Amazon often uses code names to refer to its secretive projects.
Names include "Veritas," "Project Golden," and the "Gazelle Project."
Codenamed projects included the search for a second headquarters and early efforts to dominate book publishers.
The "Gazelle Project"
The Gazelle Project was the name of Amazon's relationship between smaller book sellers during the 2000's, when Amazon would compel publishers to give the online retailer lower discounts by threatening to make publishers' books more expensive or making the books more difficult to find with Amazon's search function.
Amazon's public competition over which city would house the retailer's second headquarters, also known as HQ2, set off a bidding war as city officials scrambled to lure the tech giant to their areas. Multiple newspapers reported that Amazon's HQ2 project was also referred to as "Project Golden," although Amazon has denied the claims.
Project Santos was the name of an Amazon task force that was intended to rival Shopify, one of Amazon's biggest e-commerce competitors, Insider reported. In its early stages, Project Santos built a point-of-sale system that the company could sell to third-party merchants.

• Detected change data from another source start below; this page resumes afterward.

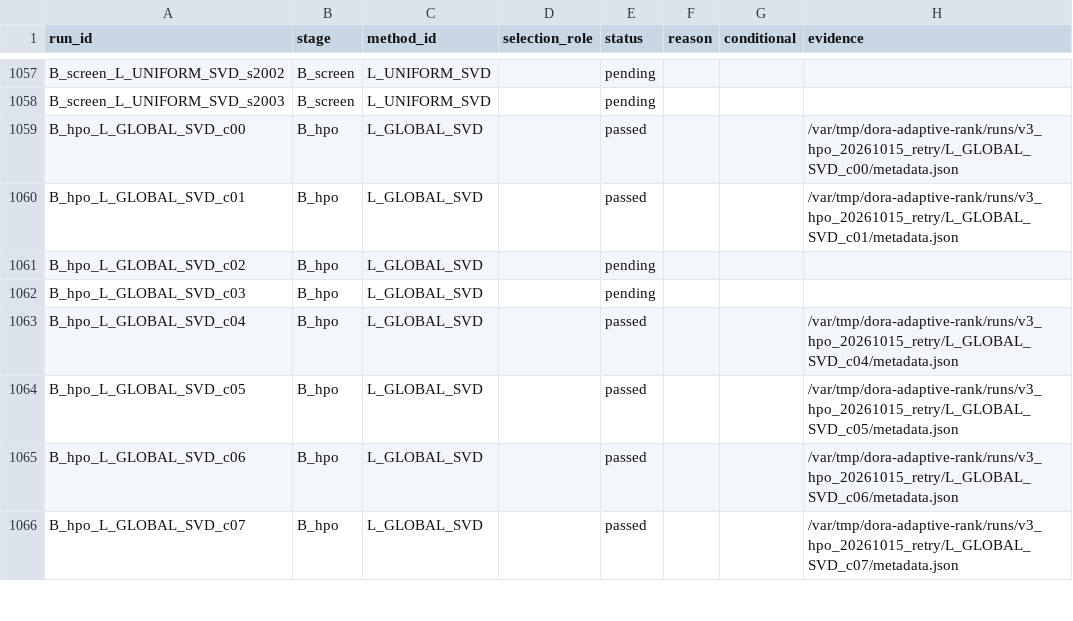
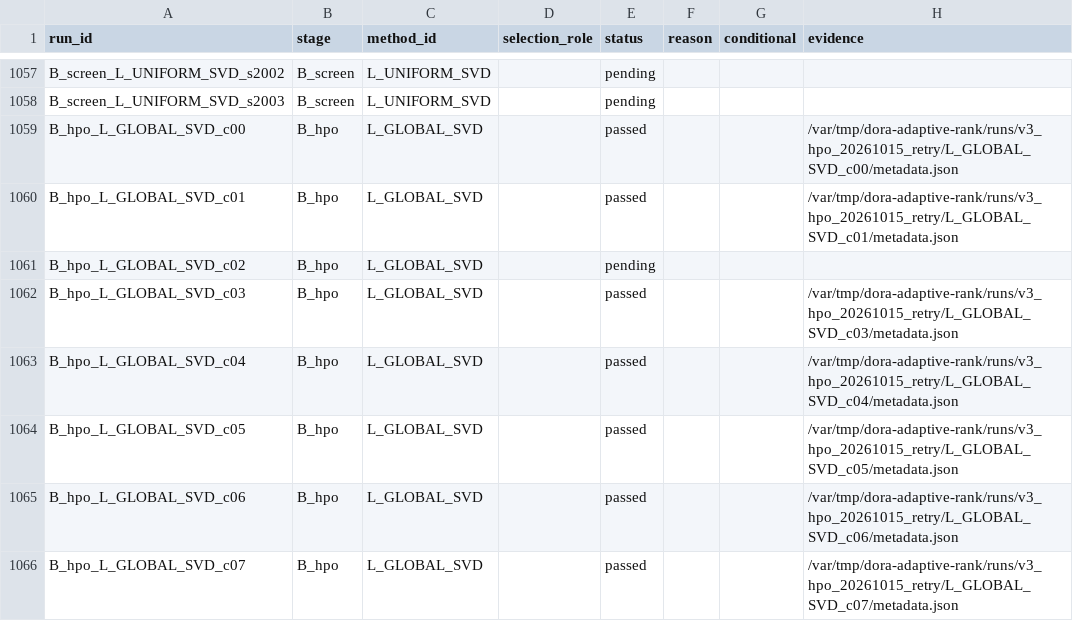
Before and after one commit to catid/dora, a CSV file: reports/coverage_v3.csv, drawn as a sheet; only a part is shown, gaps mark what is left out; the diff covers the shown part only.

Commit message:
Refresh HPO transition status

```diff
--- a/reports/coverage_v3.csv
+++ b/reports/coverage_v3.csv
@@ -1061,3 +1061,3 @@ B_hpo_L_GLOBAL_SVD_c01,B_hpo,L_GLOBAL_SVD,,passed,,,/var/tmp/dora-adaptive-rank/
 B_hpo_L_GLOBAL_SVD_c02,B_hpo,L_GLOBAL_SVD,,pending,,,
-B_hpo_L_GLOBAL_SVD_c03,B_hpo,L_GLOBAL_SVD,,pending,,,
+B_hpo_L_GLOBAL_SVD_c03,B_hpo,L_GLOBAL_SVD,,passed,,,/var/tmp/dora-adaptive-rank/runs/v3_hpo_20261015_retry/L_GLOBAL_SVD_c03/metadata.json
 B_hpo_L_GLOBAL_SVD_c04,B_hpo,L_GLOBAL_SVD,,passed,,,/var/tmp/dora-adaptive-rank/runs/v3_hpo_20261015_retry/L_GLOBAL_SVD_c04/metadata.json
```
Also changed, not shown: 41 edited cells elsewhere in this file, reports/hpo_live_v3.csv, 6 other files.
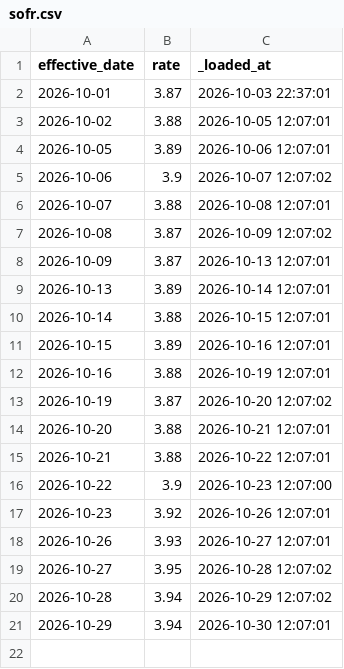
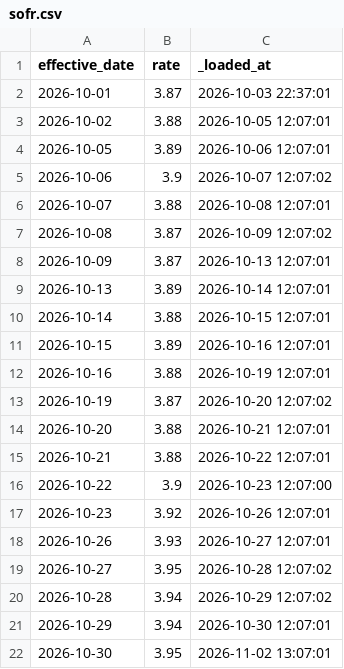
Before and after one commit to JeremyL691/freshcal-shadow, a CSV file: loads/sofr.csv, drawn as a sheet.

```diff
--- a/loads/sofr.csv
+++ b/loads/sofr.csv
@@ -21 +21,2 @@ effective_date,rate,_loaded_at
 2026-10-29,3.94,2026-10-30 12:07:01
+2026-10-30,3.95,2026-11-02 13:07:01
```
Also changed, not shown: 2 other files.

"Veritas" was an Amazon program that trained warehouse workers to defend Amazon and the company's CEO Jeff Bezos from criticisms about workplace conditions. The program, which launched in 2018, recruited Amazon employees to use Twitter to push back against negative press about Amazon, including reports that the company's working conditions had caused some workers to have suicidal thoughts and compelled others to urinate in bottles for fear of being off task.
Amazon's plans to roll out brick-and-mortar grocery stores where customers can use their phones to order groceries like produce and meats was known as Project Como, the Wall Street Journal reported. The stores are intended to appeal to people who like to pick up groceries on their way home from work and to rival discount retailers like Walmart, which has expanded its grocery pick-up sites.
Amazon's efforts to develop an Alexa-enabled device that can track sleeping and breathing patterns was codenamed "Brahms" by the company, Insider's Eugene Kim reported. The device would sit on a nightstand and monitor the breathing stoppages that characterize sleep apnea. The project was likely named as a reference to German composer Johannes Brahms, who created the popular song, "Lullaby."
Though over 800 people are working on a home robot project known as "Vesta," company employees worry that the project will crash and burn like the company's failed Fire Phone, Insider's Eugene Kim reported. The home robot is expected to be an Alexa-powered home-roaming device equipped with multiple cameras and a screen.
The plan to launch the company's first smartphone was initially code-named Tito, after a genus of owl, before it was rechristened as "Duke," according to the Fast Company. The Fire Phone, which became one of Amazon's most high-profile failures, caused a $170 million write-down for Amazon, mostly due to the company's unsold inventory.
Work to create the Amazon Echo was code-named Project D and was created by Lab126, the company's hardware division. In the process, the device's name was changed from Amazon Flash to Amazon Echo, and the word chosen to activate the device was changed from "Amazon" to "Alexa," out of fear that utilizing a commonly used word like Amazon would lead to the device turning on while Amazon ads played on television.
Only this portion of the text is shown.